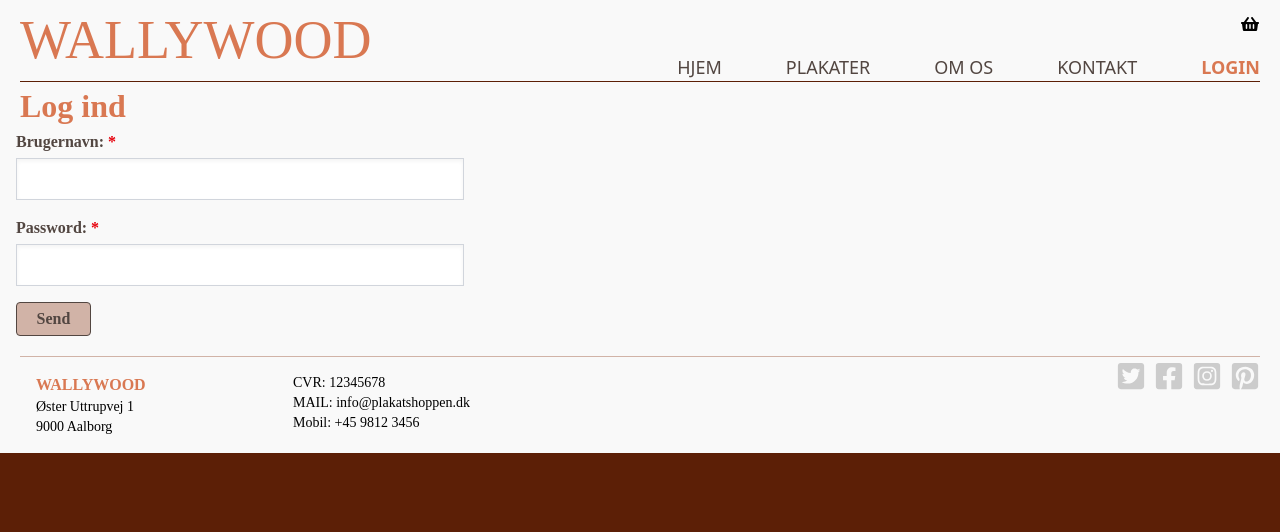
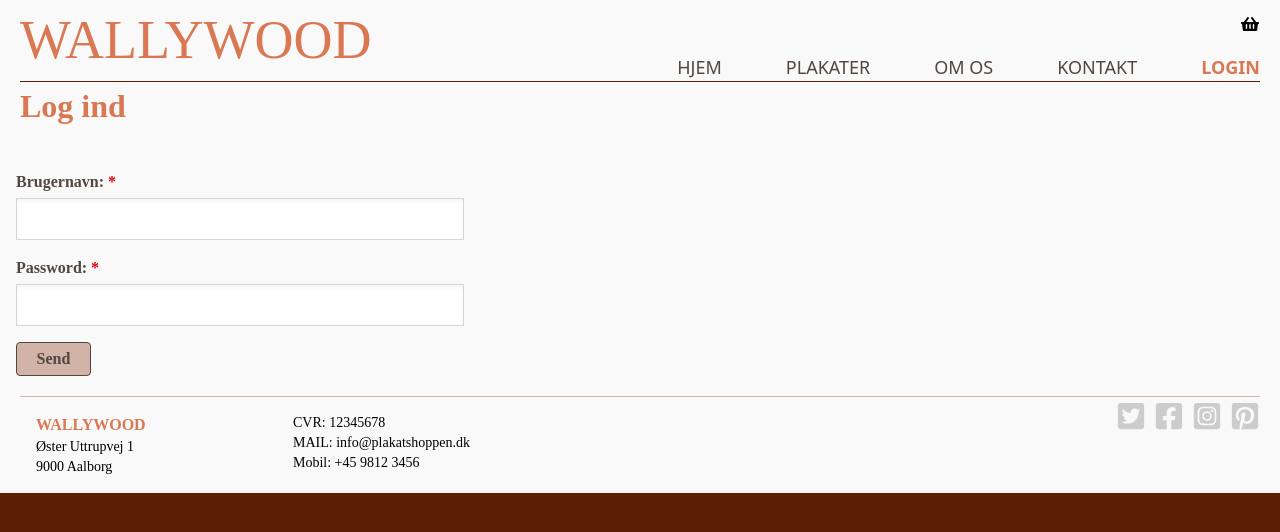
Before and after one commit to BeastTheNinja/WollyWood_DB_TSX, a React (Vite) app in the folder frontend/: page /login in a window 1280 px wide. Shown: the top 532 px of the page. Built offline with nearby package versions, Linux system fonts and the light colour scheme.

Commit message:
created auth for log in and logout

```diff
--- a/frontend/src/components/Nav/Nav.tsx
+++ b/frontend/src/components/Nav/Nav.tsx
@@ -1,20 +1,33 @@
 import { NavLink } from "react-router"
+import { AuthContext } from "../context/AuthContext"
+import { useContext } from "react"
 
 
 export const Nav = () => {
 
-    const links = [
+    const baseLinks = [
         { label: 'Hjem', to: '/' },
         { label: 'Plakater', to: '/Plakater' },
         { label: 'Om os', to: '/om-os' },
         { label: 'Kontakt', to: '/kontakt' },
-        { label: 'Login', to: '/login' },
     ]
+
+    const { userData, setUserData } = useContext(AuthContext)
+
+    const links = userData
+        ? [...baseLinks, { label: 'Logout', to: null }]
+        : [...baseLinks, { label: 'Login', to: '/login' }]
+
+    function logout() {
+        setUserData(null)
+    }
+
 
     return (
         <nav>
             <ul className="flex gap-16" >
                 {links.map((link) => (
+                    link.to ? (
                         <li className="pt-5" key={link.to}>
                             <NavLink
                                 to={link.to}
@@ -27,6 +40,16 @@ export const Nav = () => {
                                 {link.label}
                             </NavLink>
                         </li>
+                    ) : (
+                        <li className="pt-5" key={link.label}>
+                            <button
+                                className="text-[18px] font-normal font-inter uppercase text-[#524641] hover:text-[#D97852] bg-none border-none cursor-pointer"
+                                onClick={logout}
+                            >
+                                {link.label}
+                            </button>
+                        </li>
+                    )
                 ))}
             </ul>
         </nav>
--- /dev/null
+++ b/frontend/src/components/context/AuthContext.tsx
@@ -0,0 +1,12 @@
+import { createContext, type SetStateAction } from 'react'
+import type { UserData } from '../../types/userType'
+
+
+// TS - inteface til typer
+interface AuthContextProps {
+    userData: UserData | null
+    setUserData: React.Dispatch<SetStateAction<UserData | null>>
+}
+
+// Opret context og kald den AuthContext
+export const AuthContext = createContext<AuthContextProps>(undefined!)
--- /dev/null
+++ b/frontend/src/components/context/AuthContextProvider.tsx
@@ -0,0 +1,35 @@
+import { useEffect, useState } from 'react'
+import { AuthContext } from './AuthContext'
+import type { UserData } from '../../types/userType'
+
+// TS - interface til Provideren
+interface AuthContextProviderInterface {
+    children: React.ReactNode
+}
+
+// Her oprettes AuthContextProvider
+// Dette er den provider vi wrapper vores komponenter i, som skal have adgang til
+// alle de værdier/states vi vil bruge på tværs af appen.
+export const AuthContextProvider = ({ children }: AuthContextProviderInterface) => {
+    const [userData, setUserData] = useState<UserData | null>(null)
+
+    // et useEffect hook der kører når komponentet mounter (første load).
+    // Tjekker om vi har gemt userData i localStorage, parser den og gemmer den i userData staten
+    useEffect(() => {
+        function getLocalUserState() {
+            if (localStorage.getItem('userData')) {
+                const json = JSON.parse(localStorage.getItem('userData')!)
+                setUserData(json)
+            }
+        }
+        getLocalUserState()
+    }, [])
+
+    // Tjekker om userData er noget og gemmer dem i localStorage
+    useEffect(() => {
+        if (userData !== null) localStorage.setItem('userData', JSON.stringify(userData))
+    }, [userData])
+
+    // Returner AuthContext med alle de values vi vil bruge rundt om i appen
+    return <AuthContext.Provider value={{ userData, setUserData }}>{children}</AuthContext.Provider>
+}
--- a/frontend/src/components/pages/LogInComponent/Login.tsx
+++ b/frontend/src/components/pages/LogInComponent/Login.tsx
@@ -1,10 +1,60 @@
+import { useContext, useState } from "react";
+import type { FormEvent } from "react";
+import { AuthContext } from "../../context/AuthContext";
+
+
+
+
 export const LogIn = () => {
+
+    const [error, setError] = useState<string | null>(null)
+    const { userData, setUserData } = useContext(AuthContext)
+
+    function postLogin(e: FormEvent<HTMLFormElement>) {
+        e.preventDefault()
+        // Gem input values
+        const form = e.target as HTMLFormElement
+        const userName = (form.elements.namedItem('email') as HTMLInputElement).value
+        const passWord = (form.elements.namedItem('password') as HTMLInputElement).value
+
+        // Opret body (URLSearchParams)
+        const body = new URLSearchParams()
+
+        // append input values til body
+        body.append('username', userName)
+        body.append('password', passWord)
+
+        const url = 'http://localhost:3000/login'
+
+        // POST body til backend server og håndter response (success/error)
+        fetch(url, { method: 'POST', body: body })
+            .then((res) => res.json())
+            .then((data) => {
+                setUserData(data)
+                setError('')
+            })
+            .catch((error) => {
+                console.error('Error logging in: ', error)
+                setError('Der opstod en fejl - prøv igen')
+            })
+    }
+
+
+
+
 
     return (
         <>
-
+            <div className="px-4 p-5">
+            {userData && (
+                <b className="font-semibold font-[OpenSans] text-[#524641]">
+                    Velkommen {userData.user.firstname} {userData.user.lastname}
+                </b>
+            )}
+            </div>
             <div className="flex px-4 gap-6">
-                <form className="flex flex-col gap-4 w-full max-w-md">
+                {error && <b className="ml-5 font-normal ">{error}</b>}
+                <form className="flex flex-col gap-4 w-full max-w-md" onSubmit={(e) => postLogin(e)}>
                     <div className="flex flex-col gap-1">
                         <label className="font-semibold font-[OpenSans] text-[#524641]">
                             Brugernavn: <span className="text-red-600">*</span>
@@ -12,6 +62,7 @@ export const LogIn = () => {
                         <input
                             type="text"
                             className="bg-white border border-gray-300 shadow-inner px-3 py-2 focus:outline-none focus:ring-2 focus:ring-[#FFFFFF]"
+                            name="email"
                         />
                     </div>
                     <div className="flex flex-col gap-1">
@@ -21,6 +72,7 @@ export const LogIn = () => {
                         <input
                             type="password"
                             className="bg-white border border-gray-300 shadow-inner px-3 py-2 focus:outline-none focus:ring-2 focus:ring-[#FFFFFF]"
+                            name="password"
                         />
                     </div>
 
--- a/frontend/src/main.tsx
+++ b/frontend/src/main.tsx
@@ -2,9 +2,12 @@ import { StrictMode } from 'react'
 import { createRoot } from 'react-dom/client'
 import './style/tailwind.css'
 import { Routing } from './router/Routes.tsx'
+import { AuthContextProvider } from './components/context/AuthContextProvider.tsx'
 
 createRoot(document.getElementById('root')!).render(
   <StrictMode>
-    <Routing />
+    <AuthContextProvider>
+      <Routing />
+    </AuthContextProvider>
   </StrictMode>,
 )
```
Also changed, not shown: frontend/src/types/userType.d.ts (added, +11 -0 lines). Lines whose indentation alone changed are shown as unchanged.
#####
**REQUIRED ACTION:**
Filter the listing so that only lines holding the word "components" remain, and copy those lines.

**COMPLETED TASK:**
--- a/frontend/src/components/Nav/Nav.tsx
+++ b/frontend/src/components/Nav/Nav.tsx
+++ b/frontend/src/components/context/AuthContext.tsx
+++ b/frontend/src/components/context/AuthContextProvider.tsx
--- a/frontend/src/components/pages/LogInComponent/Login.tsx
+++ b/frontend/src/components/pages/LogInComponent/Login.tsx
+import { AuthContextProvider } from './components/context/AuthContextProvider.tsx'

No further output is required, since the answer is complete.